Welcome to Physics Problems Q&A, where you can ask questions and receive answers from other members of the community.

charge flown through a loop due to induced emf

3 votes
207 views

a square loop of side=a has its center at ( 3/2 )a distance away from a infinite wire carrying current . If the loop and the wire are in the same plane initially and then if the loop rotates by 180 degrees then what is the total amount of charge which passes through any point ofvthe loop during rotation? The loop rotates about an axis parallel to the long wire.

what I did is that $q=\int I.dt=\frac {-d\phi}{r.dt}.dt $ and dt cancels so it should be just $\triangle\phi$ which would be final - initial flux giving -2B.A but answer doesn't come by this
where I am thinking wrong

asked Nov 15, 2016 in Physics Problems by physicsapproval (2,320 points)
retagged Nov 15, 2016 by physicsapproval
The formula for charge flown is $\triangle \phi /R$
B is not constant, it changes with r = distance from wire.  Perhaps you must integrate over the area of the loop, assuming two sides are parallel to the current-carrying wire.
but then how to make equation for that as the loop is rotating
Your answer does not take speed of rotation into account. It compares initial with final flux linkages after the loop has been rotated. Instantaneous current depends on rate of change of flux linkage, but total charge depends on the change in flux linkage.

1 Answer

3 votes
 
Best answer

Suppose the wire loop has resistance R. The emf induced in the wire loop by a change in magnetic flux linkage $\Phi$ is
$E= -\frac{d\Phi}{dt}$.
The current in the loop is
$i=\frac{E}{R}=-\frac{d\Phi}{Rdt}$.
Charge flowing is the integral of current wrt time :
$q=\int \frac{E}{R}dt=-\int \frac{1}{R}d\Phi=\frac{2\Phi_0}{R}$
because $\Phi$ has changed direction.

By definition $\Phi=\int BdA$. Here $dA=drdz$ where $a<r<2a$ is perpendicular to the wire and $0<z<a$ is parallel to it. The magnetic field around the wire is
$B=\frac{\mu_0 I}{2\pi r}$.
Therefore
$\Phi_0=\frac{\mu_0 I}{2\pi} \int_0^a dz \int_a^{2a} \frac{1}{r} dr=a\frac{\mu_0 I}{2\pi}ln(2)$
hence
$q=\frac{a\mu_0 I}{\pi R}ln(2)$.

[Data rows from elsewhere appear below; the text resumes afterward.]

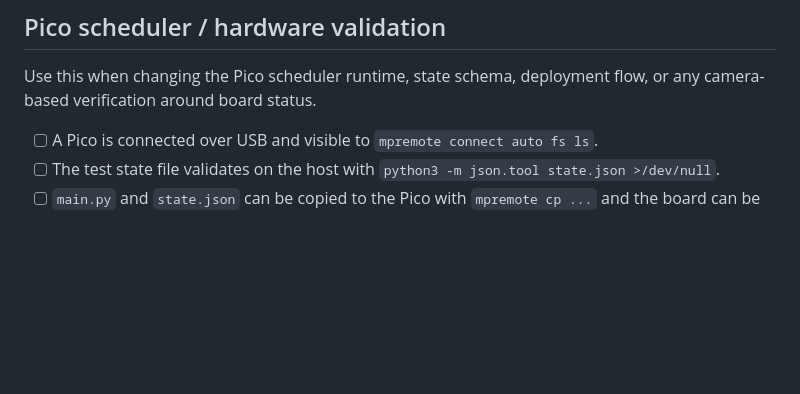
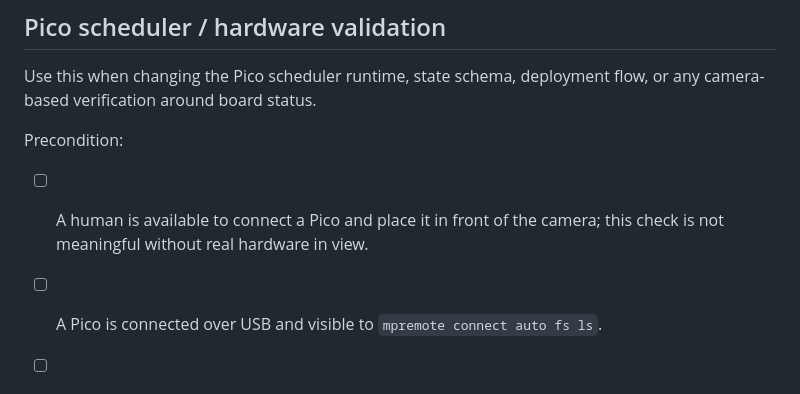
Before and after one commit to hugomatic/plamp, a Markdown page: CHECKLIST.md, the part around the change. Drawn GitHub-style; blank space fills up the shorter version.

Commit message:
Clarify Pico camera validation precondition

```diff
--- a/CHECKLIST.md
+++ b/CHECKLIST.md
@@ -23,6 +23,9 @@ Use this as a lightweight checklist for changes in this repo. Not every item app
 ## Pico scheduler / hardware validation
 
 Use this when changing the Pico scheduler runtime, state schema, deployment flow, or any camera-based verification around board status.
+
+Precondition:
+- [ ] A human is available to connect a Pico and place it in front of the camera; this check is not meaningful without real hardware in view.
 
 - [ ] A Pico is connected over USB and visible to `mpremote connect auto fs ls`.
 - [ ] The test state file validates on the host with `python3 -m json.tool state.json >/dev/null`.
```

answered Nov 18, 2016 by sammy gerbil (28,448 points)
selected Nov 20, 2016 by physicsapproval
ok I understood where I went weong,thanks
...